Now, The Prince of Wales, who will edit the November 13 issue of COUNTRY LIFE, has suggested that a wildflower meadow should be identified in every county in an effort to redress the dramatic loss of them- a shocking 97%-since the 1930s. Already, the first 60 Coronation Meadows to mark the 60th anniversary of The Queen’s Coronation have been announced.

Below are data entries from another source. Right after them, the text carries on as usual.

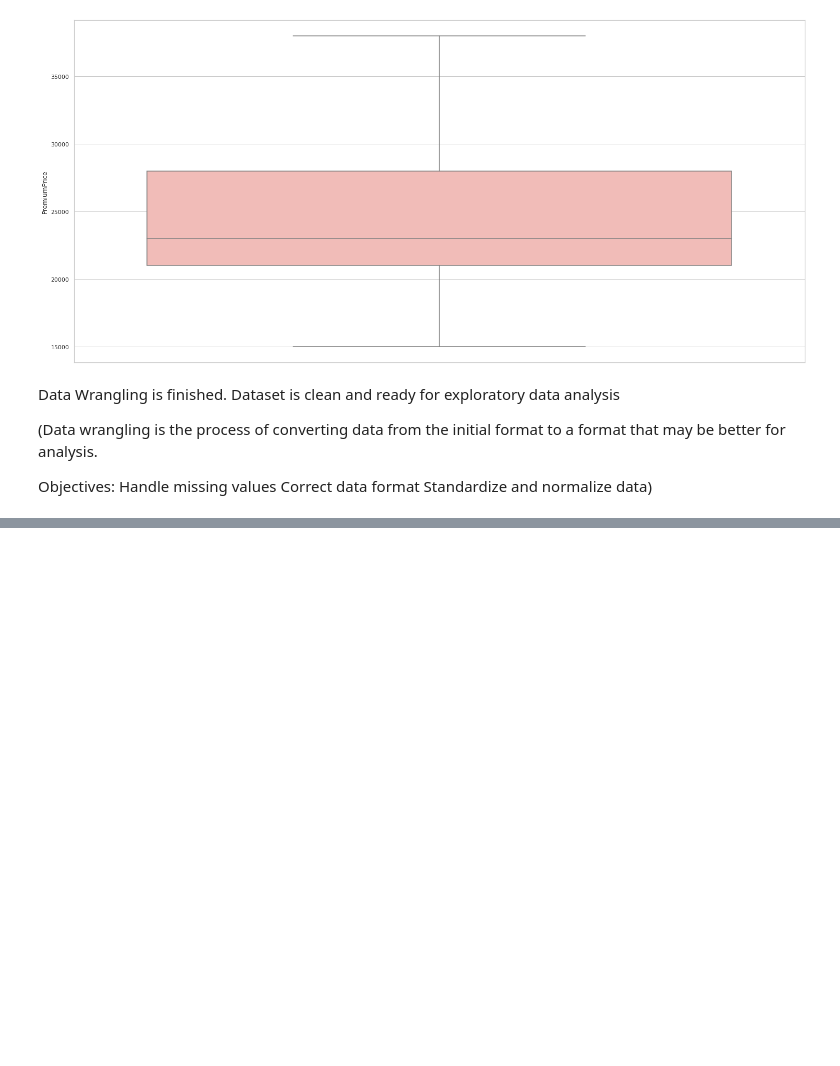
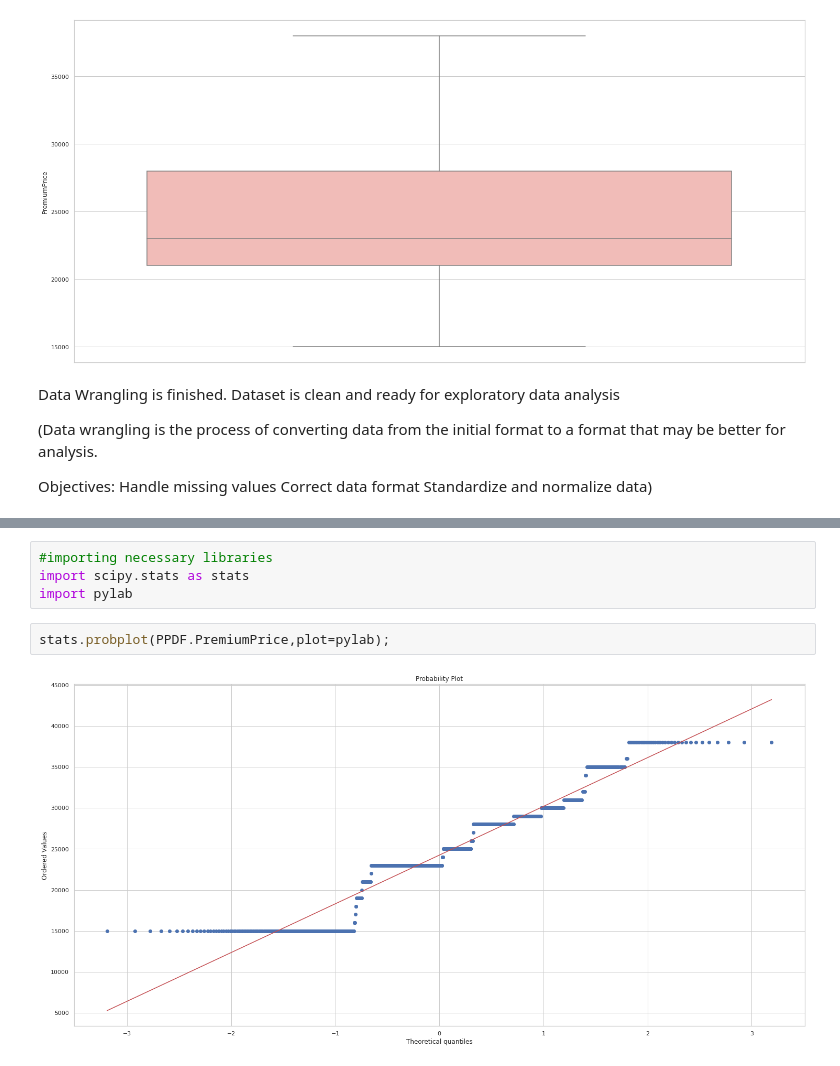
Before and after one commit to DrBharathiTC/Medical-insurance-premium-prediction, a Jupyter notebook: MEDICAL_INSURANCE_PREMIUM_PRICE_PREDICTION.ipynb, the cells around one changed output, grey strips where cells are left out. Saved outputs shown, nothing was run; the diff lists cells and outputs as text; blank space fills up the shorter version.

```diff
--- a/MEDICAL_INSURANCE_PREMIUM_PRICE_PREDICTION.ipynb
+++ b/MEDICAL_INSURANCE_PREMIUM_PRICE_PREDICTION.ipynb
@@ -184,0 +226,8 @@ Objectives: Handle missing values Correct data format Standardize and normalize
+# %%
+#importing necessary libraries
+import scipy.stats as stats
+import pylab
+# %%
+stats.probplot(PPDF.PremiumPrice,plot=pylab);
+# %% [output]
+[figure, added]
```
Also changed, not shown: parts of 61 cells of this notebook.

‘The idea came to me when I read [the charity] Plantlife’s 2012 report and fully appreciated just how many wildflower meadows had been lost over the past 60 years,’ explains Prince Charles, whose own meadow at his Gloucestershire home, Highgrove, has been evolving for the past 30 years. ‘This year, we are celebrating my mother’s Coronation, so surely there is no better moment to end this destruction and to stimulate a new mood to protect our remaining meadows and to use them as springboards for the restoration of other sites and the creation of new meadows right across the UK.’
In conjunction with Plantlife, the idea this summer is for the remaining counties each to be assigned a meadow, to find more sites throughout the UK where new meadows can be established using green hay and seed from the Coronation Meadow, and to create the first inventory of Britain’s meadows, for which Plantlife will be seeking help from the public.
Plantlife’s chief executive, Victoria Chester, says The Prince has given the charity ‘a challenge to conserve species and yet maintain their essential wildness’. She continues: ‘In an age when we too often turn to the quick-fix of commercial “nectar mixes”, the Coronation Meadows project is both a celebration and a pledge to our children and grandchildren, using the floral riches of the past to create meadow gems for the future.’ The 60 established Coronation Meadows range in size from 400- acre Therfield Heath in Hertfordshire, which is home to one of Britain’s largest populations of pasque flowers, to Hayton Meadow in Shropshire, which is less than an acre in size.
To find the location of your nearest Coronation Meadow, visit www.coronationmeadows.org.uk and enter your postcode.
* Follow Country Life magazine on Twitter